In a similar way she came up with an outrageous name for the deformed little kitten who showed up at my grandmother’s house in Tug Hollow one day. This little girl also had been dumped and had spent some time in the wild. One eye was crusted over and infected, and she walked with a hitch in her gait, as though she’d never recovered from a kick. We took her in, of course, and as she bumped into table legs and walls we realized she was at least partially blind.
In a moment of perversity, Andi named her Nadia Comaneci, after the graceful athletic powerhouse from Romania dominating the Olympics that summer of 1976. “Nadia” stuck, but the kitten lived only a year or two before succumbing to her various handicaps.
When it came to pet naming, I had neither the imagination nor the sly humor of my sister. When my sister Mary Jane produced a white rabbit for me one Easter, I promptly named her Mary. I had also named my favorite teddy bear after my glamorous older sister.

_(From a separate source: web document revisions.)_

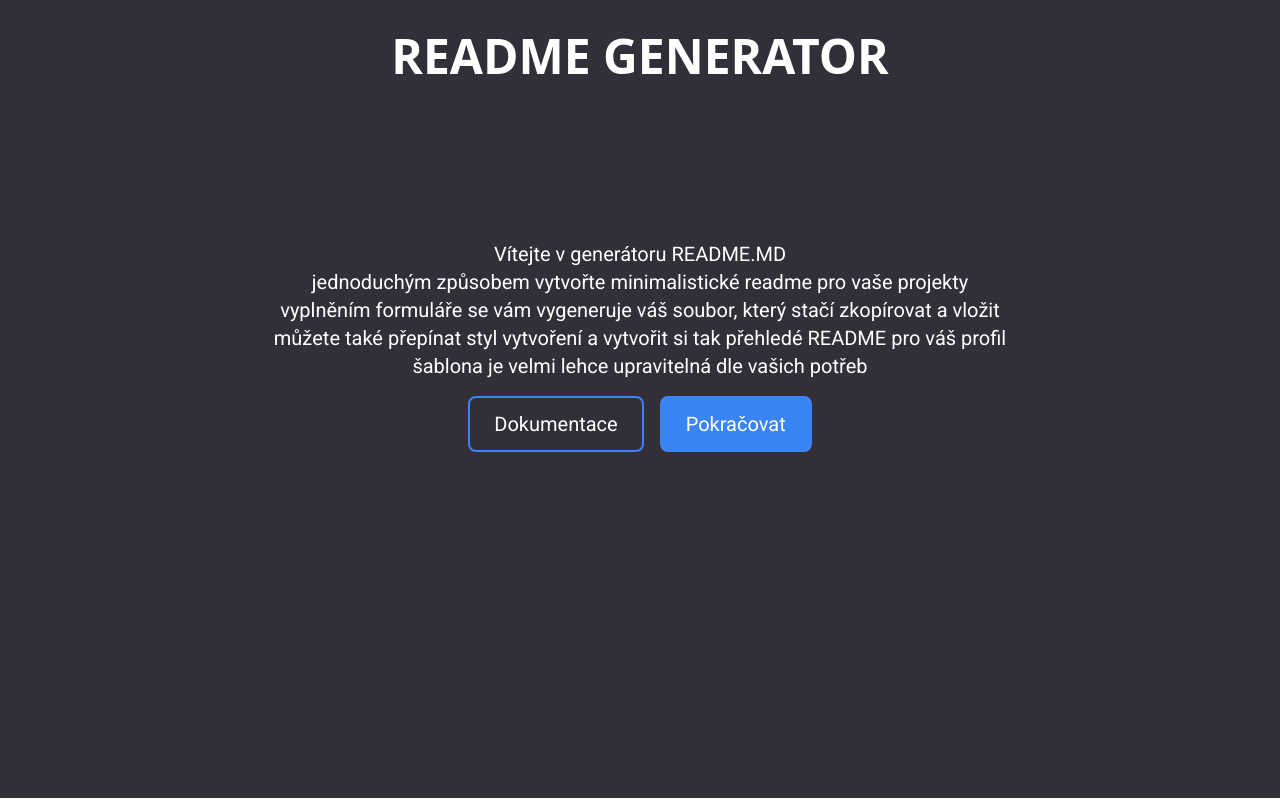
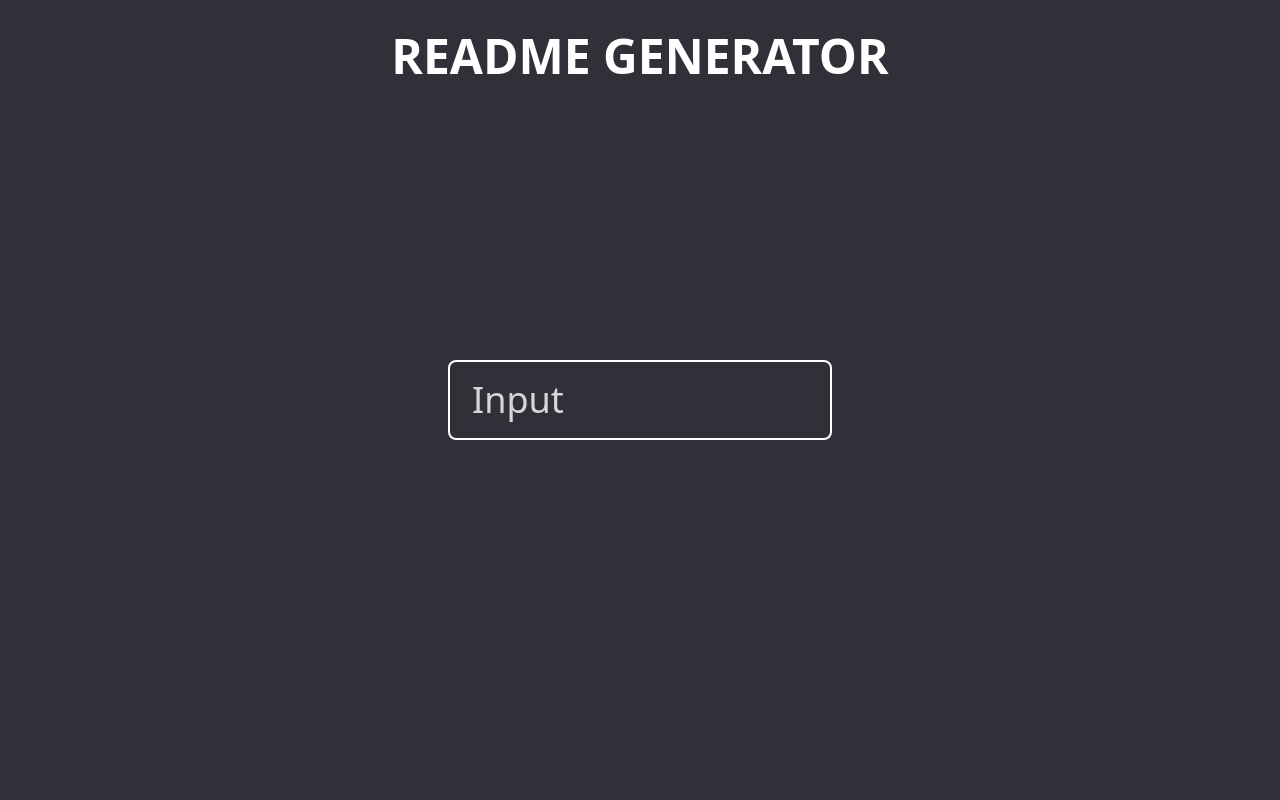
Before and after one commit to OndrejLosensky/generate-readme, a React (Create React App) app: page / in a window 1280 px wide. Shown: the top 800 px of the page. Built offline with nearby package versions, Linux system fonts and the light colour scheme; the HTML template or start-up script is replaced by a standard one.

Commit message:
google-like Input animation

```diff
--- /dev/null
+++ b/src/App.css
@@ -0,0 +1,4 @@
+input[type="text"]:focus ~ .input-text,
+input[type="text"]:not(:placeholder-shown) ~ .input-text{
+  @apply text-blue-500 transform -translate-y-10 -translate-x-2 scale-75;
+}
--- a/src/components/home/Home.js
+++ b/src/components/home/Home.js
@@ -3,7 +3,7 @@ import CreateReadme from "../createReadme/CreateReadme";
 import Footer from "../footer/Footer"
 import Header from "../header/Header";
 import ScrollProgressBar from "../scrollProgressBar/ScrollProgressBar";
-
+import "../../index.css"
 
 const Home = (props) => {
     return(
@@ -12,6 +12,14 @@ const Home = (props) => {
         <div>
           <Header/>
           <ScrollProgressBar />
+
+          <div className="App h-screen flex justify-center items-center bg-black">
+            <label className='relative cursor-pointer'>
+              <input type="text" placeholder="Input" className='h-20 w-96 px-6 text-4xl text-whiteText bg-darkBg border-white border-2 rounded-lg border-opacity-50 outline-none focus:border-buttonColor placeholder-copiedColor placeholder-opacity-0 transition duration-200' />
+              <span className='text-4xl text-whiteText text-opacity-80 bg-darkBg absolute left-5 top-5 px-1 transition duration-200 input-text'>Input</span>
+            </label>
+          </div>
+
           <div className='text-whiteText text-xl text-center justify-center font-light pt-60 font-roboto'>
             <p> Vítejte v generátoru README.MD </p>
             <p> jednoduchým způsobem vytvořte minimalistické readme pro vaše projekty </p>
--- a/src/index.css
+++ b/src/index.css
@@ -1,6 +1,12 @@
 @tailwind base;
 @tailwind components;
 @tailwind utilities;
+
+input[type="text"]:focus ~ .input-text,
+input[type="text"]:not(:placeholder-shown) ~ .input-text{
+  @apply text-buttonColor transform -translate-y-10 -translate-x-2 scale-75;
+}
+
 
 
 .scroll-animation {
```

Grown up, I would have many felines of my own – Swifty, named by someone else; Perry, a name put to a later and much more important use; Gloria, for the 1985 hurricane; and, perhaps the finest of all, Dauber, who came with that awkward name from the animal shelter, where he stuck his head out of a cage and demanded to be rescued.
My mother, after years of Andi’s wicked humor, rebelled after we left home by naming every cat she ever had Kitty. Going to the vet and having to explain that Kitty was the particular, not the general, name grew tiresome, but my mother would not budge. When she passed away we took in the last Kitty and renamed her Misty, but it never stuck; my mother was right, she was Kitty, and now at the vet I would have to rack my brain for the name I’d told them was hers but never used.
Our late cats reside now in eternal rest in the northwest corner of the Shannock property, in a cemetery my father created under the pines, without the frightening connotations of a Stephen King novel. Each one grew into its name and left behind an indelible impression, and if I close my eyes I can remember their particular faces, their warm fur, and their stubborn determination to survive.